• **What the task requires**:
What lines in the following entries hold the word "location"? Copy each one.

Items listed in a dataset
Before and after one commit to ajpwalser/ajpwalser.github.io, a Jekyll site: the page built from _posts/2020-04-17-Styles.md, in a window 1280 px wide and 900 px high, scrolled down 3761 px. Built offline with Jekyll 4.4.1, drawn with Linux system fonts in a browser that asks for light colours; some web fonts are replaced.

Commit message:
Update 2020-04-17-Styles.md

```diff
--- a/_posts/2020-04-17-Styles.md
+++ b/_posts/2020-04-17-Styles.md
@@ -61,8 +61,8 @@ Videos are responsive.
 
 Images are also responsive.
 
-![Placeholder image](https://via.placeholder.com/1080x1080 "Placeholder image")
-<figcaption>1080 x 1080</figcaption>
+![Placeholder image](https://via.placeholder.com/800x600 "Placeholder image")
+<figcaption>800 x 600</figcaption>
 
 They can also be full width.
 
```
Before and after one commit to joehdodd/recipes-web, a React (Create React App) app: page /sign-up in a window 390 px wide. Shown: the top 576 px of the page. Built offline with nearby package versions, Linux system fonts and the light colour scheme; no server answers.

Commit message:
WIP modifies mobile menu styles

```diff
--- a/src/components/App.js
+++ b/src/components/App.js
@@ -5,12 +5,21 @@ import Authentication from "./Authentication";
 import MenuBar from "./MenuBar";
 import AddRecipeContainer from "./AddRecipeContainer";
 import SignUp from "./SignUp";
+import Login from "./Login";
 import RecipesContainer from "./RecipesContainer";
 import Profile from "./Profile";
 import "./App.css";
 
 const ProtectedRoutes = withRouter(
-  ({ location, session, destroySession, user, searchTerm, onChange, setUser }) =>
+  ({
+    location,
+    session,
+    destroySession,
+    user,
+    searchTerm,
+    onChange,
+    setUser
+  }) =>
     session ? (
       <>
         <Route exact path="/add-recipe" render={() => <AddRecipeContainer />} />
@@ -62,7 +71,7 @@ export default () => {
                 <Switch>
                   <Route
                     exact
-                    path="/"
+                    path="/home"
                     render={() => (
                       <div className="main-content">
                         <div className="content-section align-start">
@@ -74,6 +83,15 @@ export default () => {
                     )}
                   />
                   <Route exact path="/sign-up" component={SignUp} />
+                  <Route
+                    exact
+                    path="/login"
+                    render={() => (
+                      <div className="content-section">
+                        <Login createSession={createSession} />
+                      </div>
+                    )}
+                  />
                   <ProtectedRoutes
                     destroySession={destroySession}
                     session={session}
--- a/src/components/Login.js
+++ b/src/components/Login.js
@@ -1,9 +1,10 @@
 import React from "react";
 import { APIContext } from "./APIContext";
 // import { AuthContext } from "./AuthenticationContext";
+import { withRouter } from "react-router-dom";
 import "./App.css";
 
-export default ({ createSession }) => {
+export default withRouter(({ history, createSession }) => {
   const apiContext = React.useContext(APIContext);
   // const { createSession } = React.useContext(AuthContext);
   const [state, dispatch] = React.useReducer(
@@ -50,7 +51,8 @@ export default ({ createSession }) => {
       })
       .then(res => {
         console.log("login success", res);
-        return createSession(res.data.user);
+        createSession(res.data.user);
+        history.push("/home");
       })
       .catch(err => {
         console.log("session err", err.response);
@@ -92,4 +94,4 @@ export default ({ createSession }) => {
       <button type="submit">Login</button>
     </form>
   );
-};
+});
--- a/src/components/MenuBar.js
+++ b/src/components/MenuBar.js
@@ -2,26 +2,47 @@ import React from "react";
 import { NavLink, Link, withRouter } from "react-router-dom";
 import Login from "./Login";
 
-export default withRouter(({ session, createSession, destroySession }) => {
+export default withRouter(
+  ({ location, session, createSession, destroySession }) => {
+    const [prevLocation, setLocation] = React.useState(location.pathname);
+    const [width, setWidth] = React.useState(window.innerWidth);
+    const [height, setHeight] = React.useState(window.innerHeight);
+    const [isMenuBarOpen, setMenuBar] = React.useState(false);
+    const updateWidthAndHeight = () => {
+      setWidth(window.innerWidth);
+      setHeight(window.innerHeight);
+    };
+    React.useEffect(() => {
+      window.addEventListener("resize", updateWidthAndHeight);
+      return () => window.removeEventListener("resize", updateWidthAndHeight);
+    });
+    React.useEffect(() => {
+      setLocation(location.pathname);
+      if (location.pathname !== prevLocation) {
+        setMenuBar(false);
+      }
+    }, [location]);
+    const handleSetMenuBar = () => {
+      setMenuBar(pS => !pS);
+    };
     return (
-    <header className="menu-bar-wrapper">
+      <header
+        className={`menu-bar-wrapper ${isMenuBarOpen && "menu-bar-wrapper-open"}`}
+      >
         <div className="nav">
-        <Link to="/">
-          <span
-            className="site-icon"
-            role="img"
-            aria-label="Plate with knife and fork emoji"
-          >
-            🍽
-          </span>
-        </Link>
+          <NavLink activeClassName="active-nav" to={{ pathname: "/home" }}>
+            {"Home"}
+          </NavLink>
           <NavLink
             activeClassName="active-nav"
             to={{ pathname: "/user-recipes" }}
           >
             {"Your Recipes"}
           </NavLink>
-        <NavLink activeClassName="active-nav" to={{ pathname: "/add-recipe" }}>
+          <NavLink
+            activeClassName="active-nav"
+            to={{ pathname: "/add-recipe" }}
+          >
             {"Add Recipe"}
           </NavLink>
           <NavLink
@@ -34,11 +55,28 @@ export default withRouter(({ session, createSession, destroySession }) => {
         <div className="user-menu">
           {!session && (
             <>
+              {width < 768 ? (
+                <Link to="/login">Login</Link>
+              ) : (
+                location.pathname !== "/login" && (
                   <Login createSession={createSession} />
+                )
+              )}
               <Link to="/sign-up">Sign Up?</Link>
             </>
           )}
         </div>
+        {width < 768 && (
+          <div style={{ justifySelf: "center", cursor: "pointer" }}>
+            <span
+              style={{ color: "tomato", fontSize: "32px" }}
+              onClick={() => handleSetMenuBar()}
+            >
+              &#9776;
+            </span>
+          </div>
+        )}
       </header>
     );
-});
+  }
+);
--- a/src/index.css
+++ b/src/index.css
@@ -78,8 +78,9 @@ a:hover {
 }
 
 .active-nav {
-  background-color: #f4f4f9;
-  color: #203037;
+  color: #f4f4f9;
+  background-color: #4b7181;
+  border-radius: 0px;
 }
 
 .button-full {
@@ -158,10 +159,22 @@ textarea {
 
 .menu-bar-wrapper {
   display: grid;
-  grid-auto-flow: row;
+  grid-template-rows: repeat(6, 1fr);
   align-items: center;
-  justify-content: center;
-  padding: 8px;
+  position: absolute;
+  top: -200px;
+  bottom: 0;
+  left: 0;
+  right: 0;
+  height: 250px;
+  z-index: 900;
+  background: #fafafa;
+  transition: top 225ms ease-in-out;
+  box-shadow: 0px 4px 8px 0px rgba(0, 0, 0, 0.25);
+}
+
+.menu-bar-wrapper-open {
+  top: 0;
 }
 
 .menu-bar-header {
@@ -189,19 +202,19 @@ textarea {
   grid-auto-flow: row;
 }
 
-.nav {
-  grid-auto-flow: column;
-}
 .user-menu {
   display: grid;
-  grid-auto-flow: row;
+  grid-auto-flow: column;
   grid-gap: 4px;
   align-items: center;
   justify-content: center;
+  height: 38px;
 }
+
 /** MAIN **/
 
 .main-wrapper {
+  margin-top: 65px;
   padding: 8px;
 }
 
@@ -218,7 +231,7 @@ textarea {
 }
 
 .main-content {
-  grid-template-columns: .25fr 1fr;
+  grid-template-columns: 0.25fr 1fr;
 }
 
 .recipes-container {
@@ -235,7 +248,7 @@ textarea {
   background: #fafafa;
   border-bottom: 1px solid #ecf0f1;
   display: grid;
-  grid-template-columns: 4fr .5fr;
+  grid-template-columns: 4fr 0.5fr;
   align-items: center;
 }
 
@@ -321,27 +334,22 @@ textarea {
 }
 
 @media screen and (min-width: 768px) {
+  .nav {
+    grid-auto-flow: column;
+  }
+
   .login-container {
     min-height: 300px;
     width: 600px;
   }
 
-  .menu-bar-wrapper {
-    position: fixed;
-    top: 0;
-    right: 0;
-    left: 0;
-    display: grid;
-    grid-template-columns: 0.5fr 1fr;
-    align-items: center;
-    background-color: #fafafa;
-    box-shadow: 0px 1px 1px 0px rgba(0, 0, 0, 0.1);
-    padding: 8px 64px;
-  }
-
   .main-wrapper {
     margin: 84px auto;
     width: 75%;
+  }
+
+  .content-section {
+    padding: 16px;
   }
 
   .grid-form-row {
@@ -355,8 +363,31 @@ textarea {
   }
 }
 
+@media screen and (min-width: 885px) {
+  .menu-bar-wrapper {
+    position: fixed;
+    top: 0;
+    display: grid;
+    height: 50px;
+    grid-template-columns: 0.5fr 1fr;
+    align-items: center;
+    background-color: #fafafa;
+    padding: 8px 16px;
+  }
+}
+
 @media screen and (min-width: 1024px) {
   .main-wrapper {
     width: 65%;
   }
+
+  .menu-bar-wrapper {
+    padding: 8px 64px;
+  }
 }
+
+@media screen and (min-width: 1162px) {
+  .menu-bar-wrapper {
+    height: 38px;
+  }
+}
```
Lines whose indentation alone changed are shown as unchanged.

• **Answer to this problem**:
-  ({ location, session, destroySession, user, searchTerm, onChange, setUser }) =>
+    location,
+  ({ location, session, createSession, destroySession }) => {
+    const [prevLocation, setLocation] = React.useState(location.pathname);
+      setLocation(location.pathname);
+      if (location.pathname !== prevLocation) {
+    }, [location]);
+                location.pathname !== "/login" && (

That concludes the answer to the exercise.